Freitag, 27. Dezember 2013

Reading and thinking...

Obviously there is a lack of serious analysis of the current leaks from Edward Snowden and the so called “scandals” about hacked mobiles from governmental officials as the German chancellor or other more or less important persons around the globe. It is a real problem to let the media – despite their in parts brave role in the NSA-case – or the intelligence agencies themselves explain the How and Why of surveillance and monitoring communication. Terms from the intelligence sector are too often mixed with conspiracy theories. Technical definitions are described as if there would have never been any statement about them before.

E.g. “Spiegel Online” writes that the Merkel mobile would be on the NSA watch list since 2002. The article points to an ominous unit called "Special Collection Service" (SCS), almost as if the world would hear for the first time from SCS. But it was – beside many, many others – “The Spiegel”, who wrote 2001 about the KGB spy Robert Hanssen: “Für die Russen war er eine glänzende Investition, denn vermutlich hat Hanssen sogar die Kronjuwelen der US-Dienste ausgehändigt: Informationen über den "Special Collection Service", der, gesteuert von der CIA und der Abhörbehörde NSA, auf heimischem Boden ausländische Botschaften überwacht und im Ausland mit modernstem Hightech-Lauschgerät die elektronische Kommunikation von Regierungen, Behörden und Militär mitschneidet.“

And there are plenty of other articles to read, official or gray literature and leaked classified documents. For example one of the few very good reference books writes about the Central Security Service (CSS): "... CSS has within it - like a matryoshka nesting Doll - the quiet more elite and clandestine SCS. Primarily Composed of NSA Specialists, SCS operatives typically use diplomatic cover in order to put in place eavesdropping equipment in areas where access to U.S. intelligence by less laborious means would be considerably more difficult " (Lerner / Lerner ( Ed.): Encyclopedia Of Espionage , Intelligence And Security , Volume 3 , Farmington Hills 2004, p 103) .

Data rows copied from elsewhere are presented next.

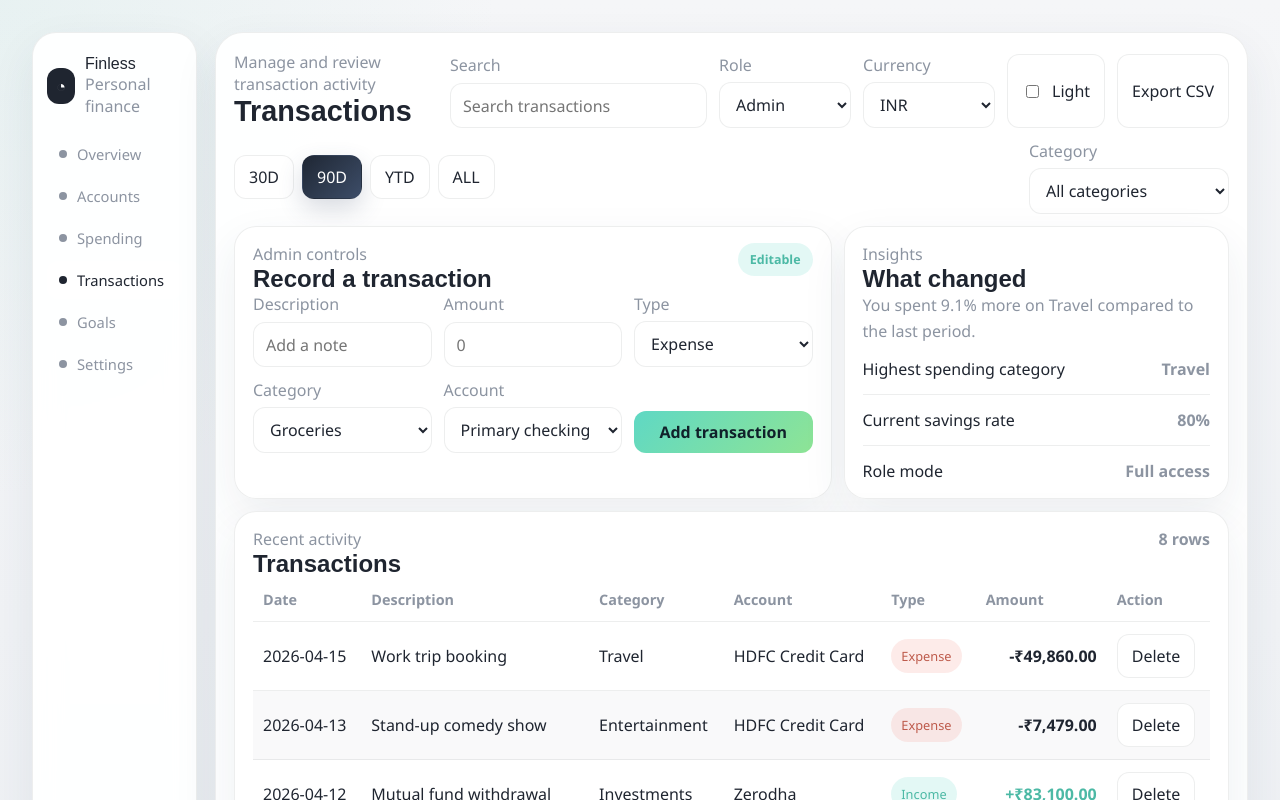
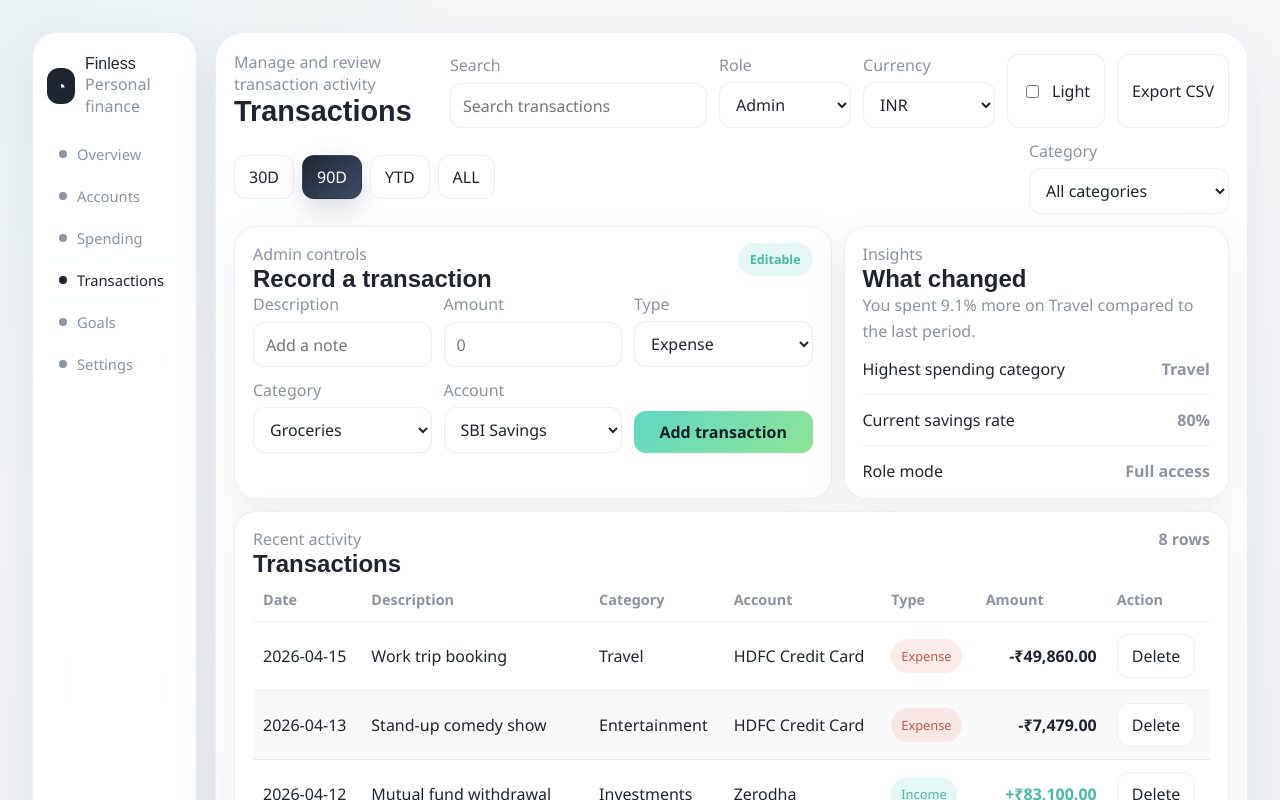
Before and after one commit to jayant733/personal-finance-dashboard, a React (Vite) app in the folder apps/web/: page /transactions in a window 1280 px wide. Shown: the top 800 px of the page. Built offline with nearby package versions, Linux system fonts and the light colour scheme.

Commit message:
Apply final QA fixes and data consistency updates

```diff
--- a/apps/web/src/context/DashboardContext.tsx
+++ b/apps/web/src/context/DashboardContext.tsx
@@ -35,6 +35,7 @@ type DashboardContextValue = {
   transactions: Transaction[]
   filteredTransactions: Transaction[]
   categories: string[]
+  accounts: string[]
   loading: boolean
   role: UserRole
   setRole: (role: UserRole) => void
@@ -114,6 +115,7 @@ export function DashboardProvider({ children }: { children: ReactNode }) {
     () => ['All categories', ...new Set(seedTransactions.map((transaction) => transaction.category))],
     [],
   )
+  const accounts = useMemo(() => [...new Set(seedTransactions.map((transaction) => transaction.account))], [])
 
   const filteredTransactions = useMemo(() => {
     const now = new Date('2026-04-15')
@@ -215,6 +217,7 @@ export function DashboardProvider({ children }: { children: ReactNode }) {
         transactions,
         filteredTransactions,
         categories,
+        accounts,
         loading,
         role,
         setRole,
--- a/apps/web/src/pages/AccountsPage.tsx
+++ b/apps/web/src/pages/AccountsPage.tsx
@@ -6,6 +6,7 @@ import { downloadCsv, formatCurrency } from '../utils/finance'
 export function AccountsPage() {
   const {
     filteredTransactions,
+    accounts,
     role,
     setRole,
     theme,
@@ -14,18 +15,27 @@ export function AccountsPage() {
     setCurrency,
     search,
     setSearch,
-    totalIncome,
-    totalExpense,
-    totalBalance,
     asDisplayCurrency,
   } = useDashboard()
 
-  const accounts = [
-    { name: 'Primary checking', amount: totalIncome * 0.54, note: 'Daily transactions and salary credits' },
-    { name: 'Savings account', amount: totalBalance * 0.21, note: 'Emergency fund and buffer cash' },
-    { name: 'Brokerage', amount: filteredTransactions.filter((t) => t.account === 'Brokerage').reduce((sum, t) => sum + (t.type === 'income' ? t.amount : 0), 0), note: 'Long-term investment activity' },
-    { name: 'Credit card', amount: totalExpense * 0.37, note: 'Rolling monthly expenses' },
-  ]
+  const accountNotes: Record<string, string> = {
+    'SBI Savings': 'Primary salary and day-to-day banking activity.',
+    'HDFC Savings': 'Freelance income and medium-term cash buffer.',
+    Zerodha: 'Investment and redemption activity for the selected period.',
+    'HDFC Credit Card': 'Card spend across shopping, dining, health, and travel.',
+    'Metro Card': 'Transit and local mobility costs.',
+  }
+
+  const accountCards = accounts.map((accountName) => ({
+    name: accountName,
+    amount: filteredTransactions
+      .filter((transaction) => transaction.account === accountName)
+      .reduce(
+        (total, transaction) => total + (transaction.type === 'income' ? transaction.amount : -transaction.amount),
+        0,
+      ),
+    note: accountNotes[accountName] ?? 'Activity summary for the selected filters.',
+  }))
 
   return (
     <>
@@ -49,7 +59,7 @@ export function AccountsPage() {
       />
 
       <section className="page-grid page-grid--two page-grid--accounts">
-        {accounts.map((account, index) => (
+        {accountCards.map((account, index) => (
           <article key={account.name} className={`panel account-card ${index === 0 ? 'account-card--featured' : ''}`}>
             <span className="eyebrow">Account snapshot</span>
             <h2>{account.name}</h2>
--- a/apps/web/src/pages/GoalsPage.tsx
+++ b/apps/web/src/pages/GoalsPage.tsx
@@ -20,6 +20,14 @@ export function GoalsPage() {
     netWorthGoal,
     asDisplayCurrency,
   } = useDashboard()
+
+  const averageMonthlyExpense = totalExpense / 3
+  const runwayMonths =
+    averageMonthlyExpense <= 0
+      ? totalBalance > 0
+        ? '12+ months'
+        : '0 months'
+      : `${Math.max(1, Math.round(totalBalance / averageMonthlyExpense))} months`
 
   return (
     <>
@@ -53,7 +61,7 @@ export function GoalsPage() {
         <article className="panel panel--centered">
           <span className="eyebrow">Emergency fund</span>
           <h2>Runway coverage</h2>
-          <strong className="page-value">{Math.max(1, Math.round(totalBalance / (totalExpense / 3 || 1)))} months</strong>
+          <strong className="page-value">{runwayMonths}</strong>
           <p className="panel-copy">Reserve available: {formatCurrency(asDisplayCurrency(totalBalance * 0.34), currency)}</p>
         </article>
       </section>
--- a/apps/web/src/pages/SettingsPage.tsx
+++ b/apps/web/src/pages/SettingsPage.tsx
@@ -38,12 +38,12 @@ export function SettingsPage() {
       />
 
       <section className="page-grid page-grid--two">
-        <article className="panel">
+        <article className="panel panel--centered">
           <span className="eyebrow">Appearance</span>
           <h2>Theme mode</h2>
           <p className="panel-copy">Toggle between dark and light themes using the global switch in the page header.</p>
         </article>
-        <article className="panel">
+        <article className="panel panel--centered">
           <span className="eyebrow">Localization</span>
           <h2>Currency</h2>
           <p className="panel-copy">Switch between INR, USD, and EUR with real value conversion applied across the dashboard.</p>
--- a/apps/web/src/pages/TransactionsPage.tsx
+++ b/apps/web/src/pages/TransactionsPage.tsx
@@ -7,6 +7,7 @@ import { downloadCsv, formatCurrency, percentFormatter } from '../utils/finance'
 export function TransactionsPage() {
   const {
     filteredTransactions,
+    accounts,
     categories,
     role,
     setRole,
@@ -98,11 +99,11 @@ export function TransactionsPage() {
             <label className="field">
               <span>Account</span>
               <select value={draft.account} disabled={role !== 'admin'} onChange={(event) => setDraft((current) => ({ ...current, account: event.target.value }))}>
-                <option>Primary checking</option>
-                <option>Savings account</option>
-                <option>Credit card</option>
-                <option>Brokerage</option>
-                <option>Travel card</option>
+                {accounts.map((accountName) => (
+                  <option key={accountName} value={accountName}>
+                    {accountName}
+                  </option>
+                ))}
               </select>
             </label>
             <button className="solid-button" type="submit" disabled={role !== 'admin'}>
```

What about a rereading of the reports of the European Parliament? Already in October 1999 Duncan Campbell has found clear words for the SCS and the technology they used. Yes, it is connected with archival research and has nothing to do with tabloid press nonsense. Go to the library and read PE 168 184 Volume 2/5: Read and think.

There is enough to study before start planning a counterintelligence operation, but it is necessary to look to similar aspects of intelligence covert work. For a current view on the developments of a few intelligence operational standards I recommend Mark Mazzetti and his last book “The Way Of The Knife. The CIA, a Secret Army, and a War at the End of the Earth”, published 2013 by Penguin Press. There you find many valuable references to present-day intelligence undercover work, outsourcing, assassination, drones etc. And of course one should read the publications of “them” to understand the special current approach. “No Data, No Analysis” was the meaningful title of an essay in “The Intelligencer. Journal Of U.S. Intelligence Studies” from Fall/Winter 2005. And already in 2000 one could read about “Covert Action and Foreign Policy in the Twenty-First Century” (Chapter 19 in John Jacob Nutter´s book about “The CIA´s Black Ops”). Of course the work from the SCS and other units is highly connected to covert operations.

A few years earlier Charles D. Ameringer wrote his very readable book about “U.S. Foreign Inteligence: The secret Side Of American History” (1990), especially Chapter 18 about “The Clandestine CIA” is still somehow a modern analysis. But it seems that many of those naive politicians, responsible for intelligence work AND the counterintelligence failures, should read some more offensive, but quite good books like “How to Stage a Military Coup” form David Hebditch and Ken Connor. Maybe then they will understand how visible they can be and will be, if it is important. Not without a reason John Pike says: " It's a black -bag , breaking -and- entering , Mission Impossible -type agency ."

Jeff Stein wrote for the Washington Post in 2010: " ... a joint CIA -NSA surgery known as the Special Collection Service, conduct ultra-sensitive operations against foreign targets from U.S. and allied embassies abroad." Abroad is even Germany! Stone also quoted Matthew M. Aid , an author: "The targets of the special collection units include the cell phone communications of (foreign ) government ministers, police officials, military commanders (and) ... security teams that are following (our) intelligence agents around the city ..."

Beside nervous people from various ministries the intelligence services are targeted by the SCS. Proactive measures are necessary, if the operations of the SCS shall run again walls. To do this one must understand the historical development of the SCS. It has of course technical reasons why the SCS teams are being substantially increasing. The old structures - two to three people and corresponding shift work – are things of the past. Today they cooperate with other units, which are also essential for more black operations, observation etc. Even for this you can find relevant literature. I recommend to go through old FOIA documents. There one might come to code F6 . This would lead to the HQ (Beltsville, MD), possibly one would be able to piece together 600 employees ... looking for F7 would help to understand suspicious SIGINT operations in this country, and perhaps this would lead to SORC/FP. And then prepare the paralysing counter operation...